By Timothy Hurley
Advertiser Maui County Bureau
WAILUKU, Maui A planned treatment center for troubled youths that ran into a buzz saw of opposition from residents of a rural Upcountry community will not be built at least for now.
Maui Youth and Family Services Inc. has withdrawn applications for a state Land Use Commission special use permit and conditional permit to build a $5.5 million residential facility on 10 acres off Oma'opio Road in Lower Kula.
However, a spokeswoman for the nonprofit social service agency said the group plans to resubmit the Oma'opio applications at a later date.
"It's going to happen," Carol Clark said yesterday. "It's a worthy project and a great location. This needs to happen and it will.''
The postponement of the project became necessary, in part, with the lapsing of the availability of $2 million in state money, Clark said. As a result, MYFS needs to find more money.
"We're glad they've taken it off the table,'' said Anthony Ranken, the attorney representing the residents opposed to the facility. "But we hope that instead of regrouping and trying again, that they would come up with a more appropriate site instead of an agricultural community where it is not wanted.''
A petition to intervene before the Maui Planning Commission was amended last month, boosting the number of intervenors from 53 to 222.
According to the latest petition, the project for "troubled youth with destructive tendencies'' would have "grave effects'' on the community.
The family of Maui County Councilman Alan Arakawa is planning to donate the land.
He said he's in the process of subdividing the land, some 46 acres, and still plans to donate 10 acres to Maui Youth and Family Services.
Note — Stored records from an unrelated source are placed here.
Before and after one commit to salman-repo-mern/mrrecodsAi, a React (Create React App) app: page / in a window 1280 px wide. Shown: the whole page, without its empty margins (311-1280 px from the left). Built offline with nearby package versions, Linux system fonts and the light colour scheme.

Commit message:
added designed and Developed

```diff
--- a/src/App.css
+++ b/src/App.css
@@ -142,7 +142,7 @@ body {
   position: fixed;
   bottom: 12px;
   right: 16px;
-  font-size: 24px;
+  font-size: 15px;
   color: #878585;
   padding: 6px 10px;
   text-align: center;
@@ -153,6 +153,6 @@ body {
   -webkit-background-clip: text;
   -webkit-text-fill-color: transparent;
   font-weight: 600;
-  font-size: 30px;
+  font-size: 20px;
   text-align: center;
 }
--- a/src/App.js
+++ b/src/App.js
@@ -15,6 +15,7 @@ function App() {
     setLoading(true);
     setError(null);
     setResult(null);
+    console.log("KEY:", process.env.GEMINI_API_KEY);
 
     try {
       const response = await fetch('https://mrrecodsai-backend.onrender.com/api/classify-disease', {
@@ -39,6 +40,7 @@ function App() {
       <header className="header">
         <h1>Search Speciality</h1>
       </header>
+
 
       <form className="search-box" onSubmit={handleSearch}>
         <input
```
"I still have every intention of helping the youth of our community,'' he said. "At the end of the day, someone has to take care of those who can't help themselves.''
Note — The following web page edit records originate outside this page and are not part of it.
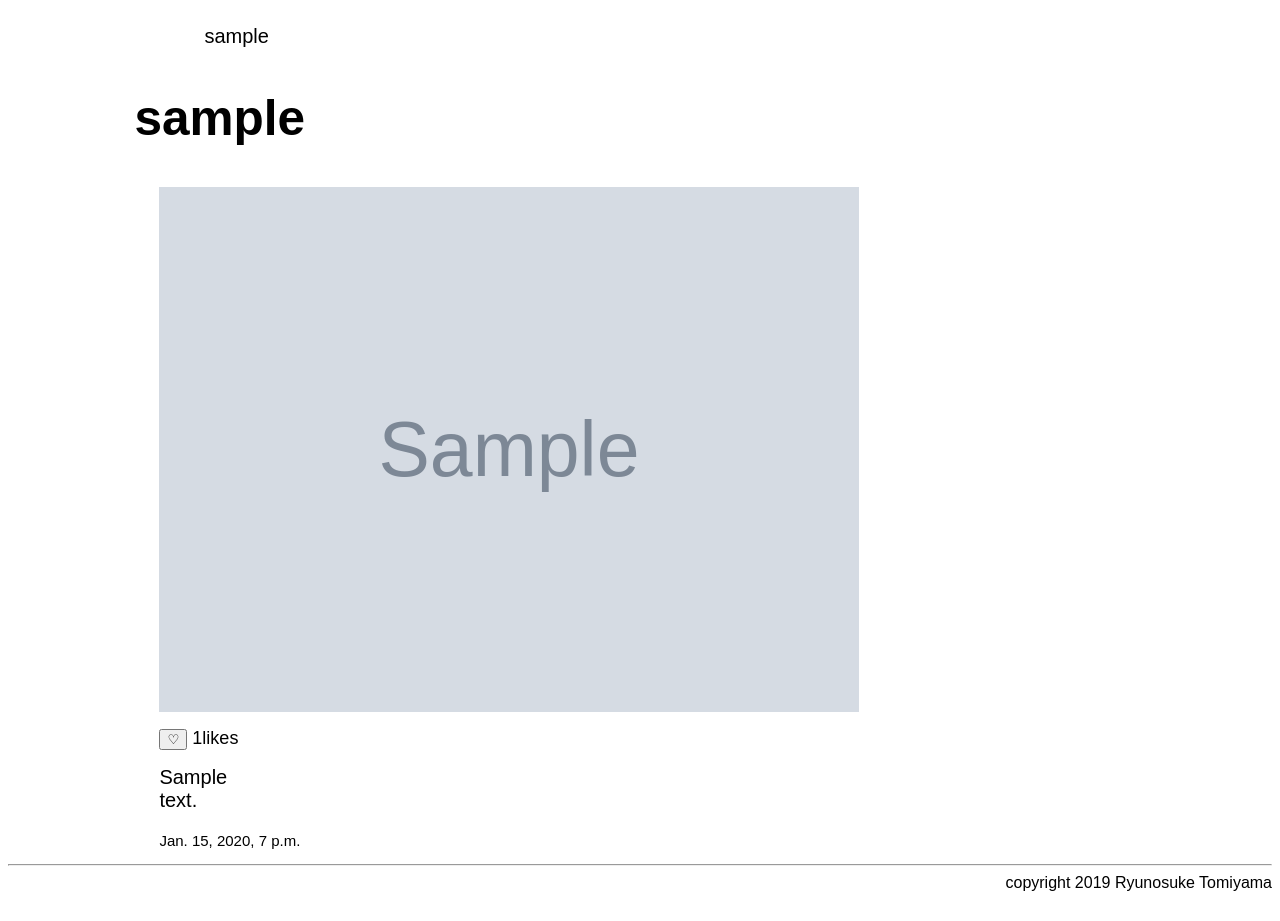
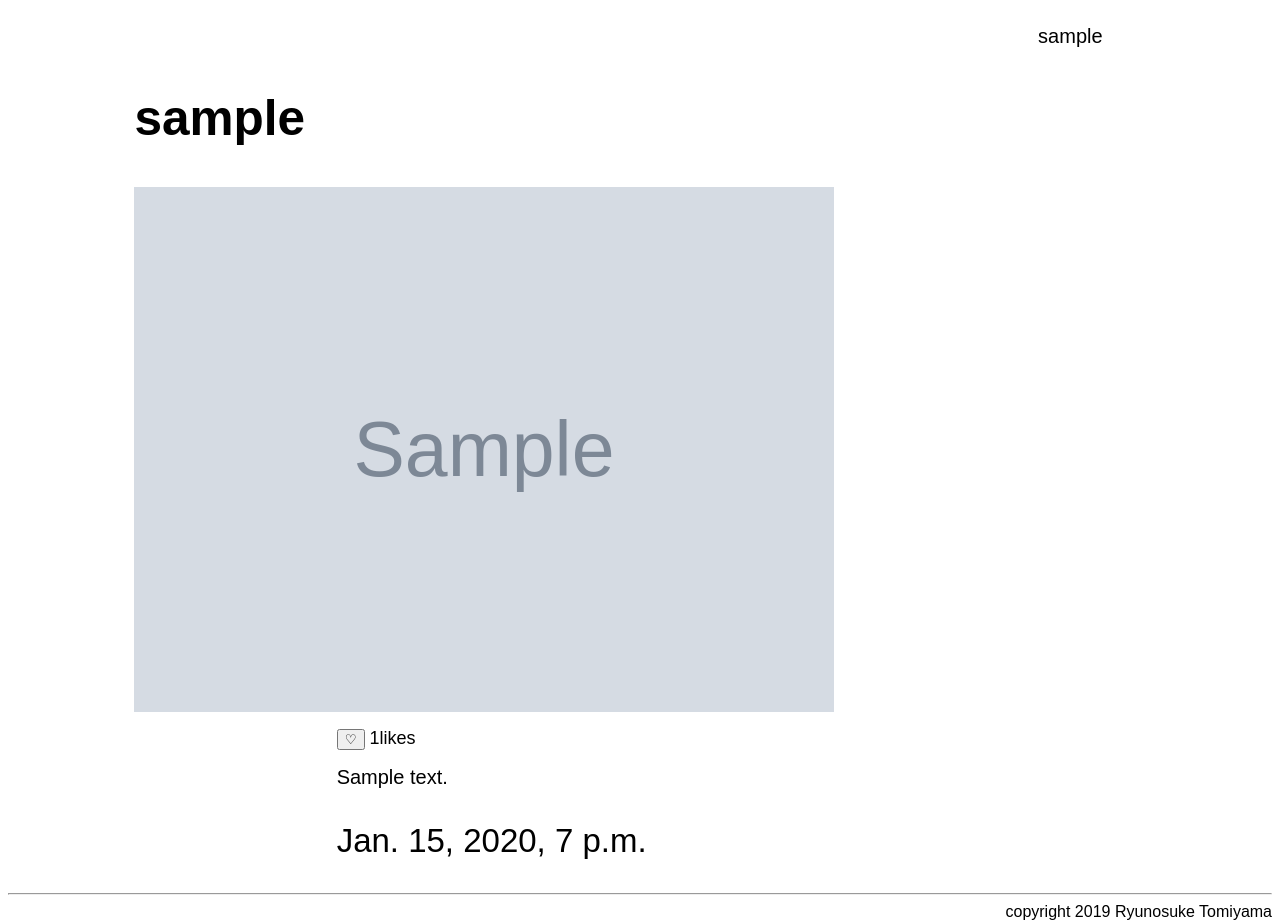
Before and after one commit to 10380r/Tomistagram, a Django app: page /app/user_detail/1 in a window 1280 px wide. Shown: the part 100-1021 px from the top of the page. Before the commit the page ends 991 px from the top, so only its background shows below. Run offline with Django 3.2, Linux system fonts and the light colour scheme; a user stored in the database is signed in; tables that the repository leaves empty hold one stand-in row (values such as "Sample post"); grey boxes marked "Sample" are stand-in pictures; some libraries are stand-ins or nearby versions.

Commit message:
indexの表示を修正

```diff
--- a/app/static/app/style.css
+++ b/app/static/app/style.css
@@ -40,11 +40,12 @@
 }
 
 .recommend_user_table {
+  text-align: center;
   font-size: 20px;
-  width: 70%;
+  width: 50%;
   height: auto;
-  margin-top: 20%;
-  text-align: left;
+  margin: 0;
+  margin-top: 120px;
 }
 
 .post img {
@@ -70,12 +71,6 @@
   text-align: center;
 }
 
-.post_content_user {
-  text-align: center;
-  margin-left: 25%;
-  width: 0%;
-}
-
 ul{
   margin-top: 30px;
   margin-right: 10%;
@@ -92,7 +87,6 @@
 .message_content {
   font-size: 20px;
   margin-top: 16px;
-  width: 100px;
 }
 
 .message_owner {
@@ -106,32 +100,21 @@
 .message_comment {
   text-align: left;
   margin-left: 20%;
-  width: 100px;
 }
 
 .message_accuracy {
   font-size: 15px;
   margin-top: 6px;
-  width: 100px;
 }
 
 .message_subject {
   font-size: 15px;
   margin-top: 6px;
-  width: 100px;
 }
 
 .message_date {
   font-size: 15px;
   margin-top: 6px;
-  width: 100px;
-}
-
-.message_date_user {
-  font-size: 15px;
-  margin-top: 6px;
-  width: 180px;
-  margin-bottom: 15px;
 }
 
 .like {
@@ -142,10 +125,15 @@
 .content {
   font-size: 33px;
   width: 80%;
-  margin-left: 10%;
-  width: 100px;
+  margin-left: 10%
 }
 
 .tablecontent {
-  margin-left: 30%;
+  margin-left: 25%;
 }
+
+.recommend_user_table {
+  margin-top: 10%;
+  font-size: 33px;
+  text-align: left;
+}
```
As proposed, the center would provide residential treatment for about 30 youths from age 12 to 19 "who have been abused or neglected, have behavioral health challenges or are troubled," according to the MYFS application.